- Task requirements: Copy the records below exactly, leaving out every picture.

(Input data begins)

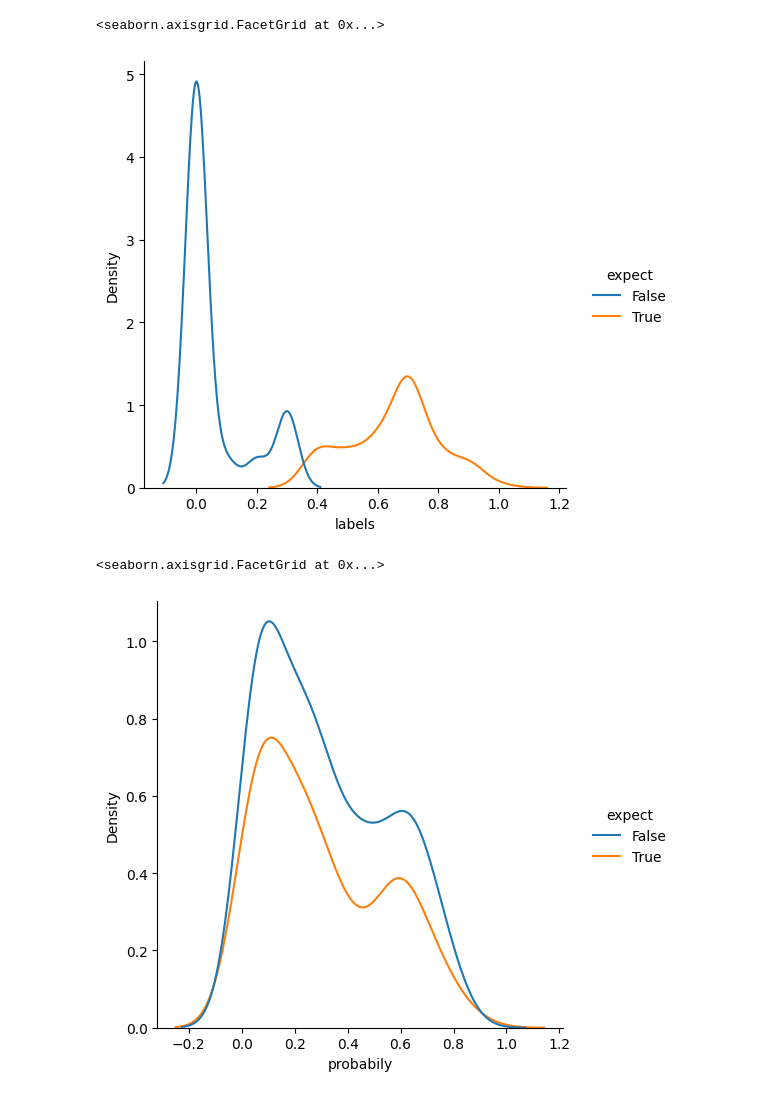
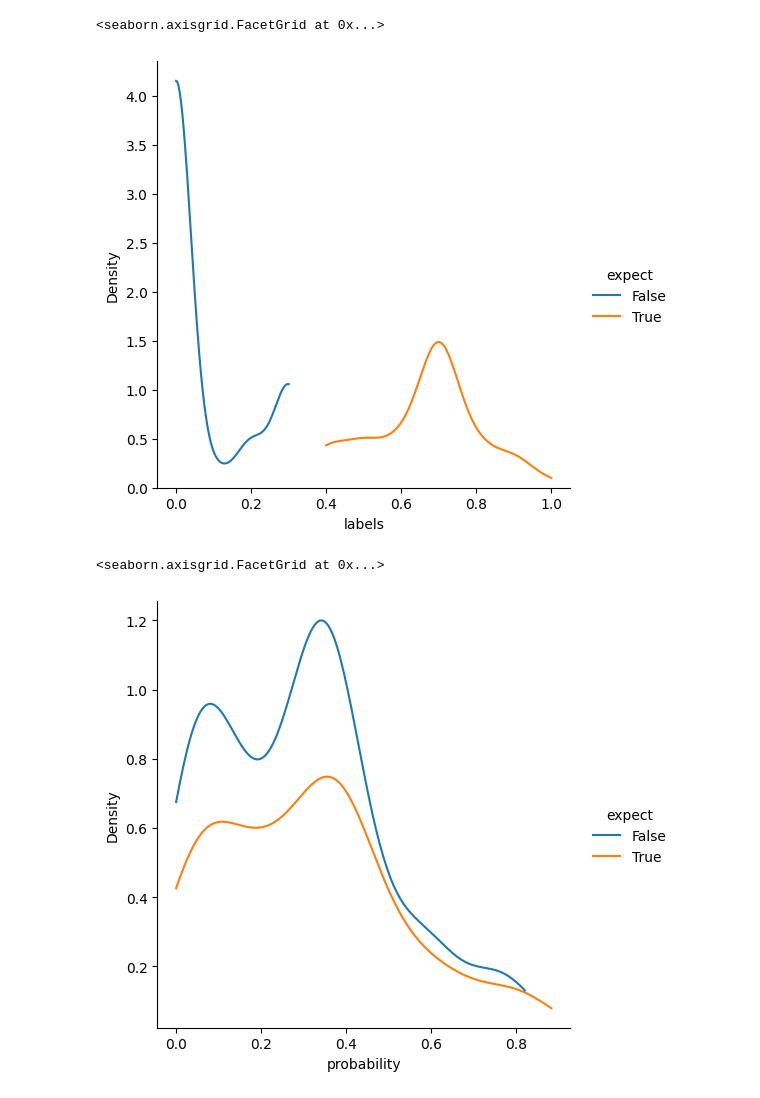
Before and after one commit to b-heilman/bmoor-united, a Jupyter notebook: skunk_works/nfl_crawler/src/notebooks/train.ipynb, the cells around one changed output. Saved outputs shown, nothing was run; the diff lists cells and outputs as text; code cells hidden in the pictures.

```diff
--- a/skunk_works/nfl_crawler/src/notebooks/train.ipynb
+++ b/skunk_works/nfl_crawler/src/notebooks/train.ipynb
@@ -33,14 +33,14 @@ run_results
 # %%
 import seaborn as sbn
 # %%
-sbn.displot(data=run_results, x='labels', hue='expect', kind="kde")
+sbn.displot(data=run_results, x='labels', hue='expect', kind="kde", cut=0)
 # %% [output]
 <seaborn.axisgrid.FacetGrid at 0x...>
-[figure, old version]
+[figure, new version]
 # %%
-sbn.displot(data=run_results, x='probabily', hue='expect', kind="kde")
+sbn.displot(data=run_results, x='probability', hue='expect', kind="kde", cut=0)
 # %% [output]
 <seaborn.axisgrid.FacetGrid at 0x...>
-[figure, old version]
+[figure, new version]
 # %%
 sbn.displot(data=run_results, x="labels", y="probability", hue='expect')
```
Also changed, not shown: parts of 2 cells of this notebook, 6 other files.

(Input data ends)

- Result of this task:
Before and after one commit to b-heilman/bmoor-united, a Jupyter notebook: skunk_works/nfl_crawler/src/notebooks/train.ipynb, the cells around one changed output. Saved outputs shown, nothing was run; the diff lists cells and outputs as text; code cells hidden in the pictures.

```diff
--- a/skunk_works/nfl_crawler/src/notebooks/train.ipynb
+++ b/skunk_works/nfl_crawler/src/notebooks/train.ipynb
@@ -33,14 +33,14 @@ run_results
 # %%
 import seaborn as sbn
 # %%
-sbn.displot(data=run_results, x='labels', hue='expect', kind="kde")
+sbn.displot(data=run_results, x='labels', hue='expect', kind="kde", cut=0)
 # %% [output]
 <seaborn.axisgrid.FacetGrid at 0x...>
-[figure, old version]
+[figure, new version]
 # %%
-sbn.displot(data=run_results, x='probabily', hue='expect', kind="kde")
+sbn.displot(data=run_results, x='probability', hue='expect', kind="kde", cut=0)
 # %% [output]
 <seaborn.axisgrid.FacetGrid at 0x...>
-[figure, old version]
+[figure, new version]
 # %%
 sbn.displot(data=run_results, x="labels", y="probability", hue='expect')
```
Also changed, not shown: parts of 2 cells of this notebook, 6 other files.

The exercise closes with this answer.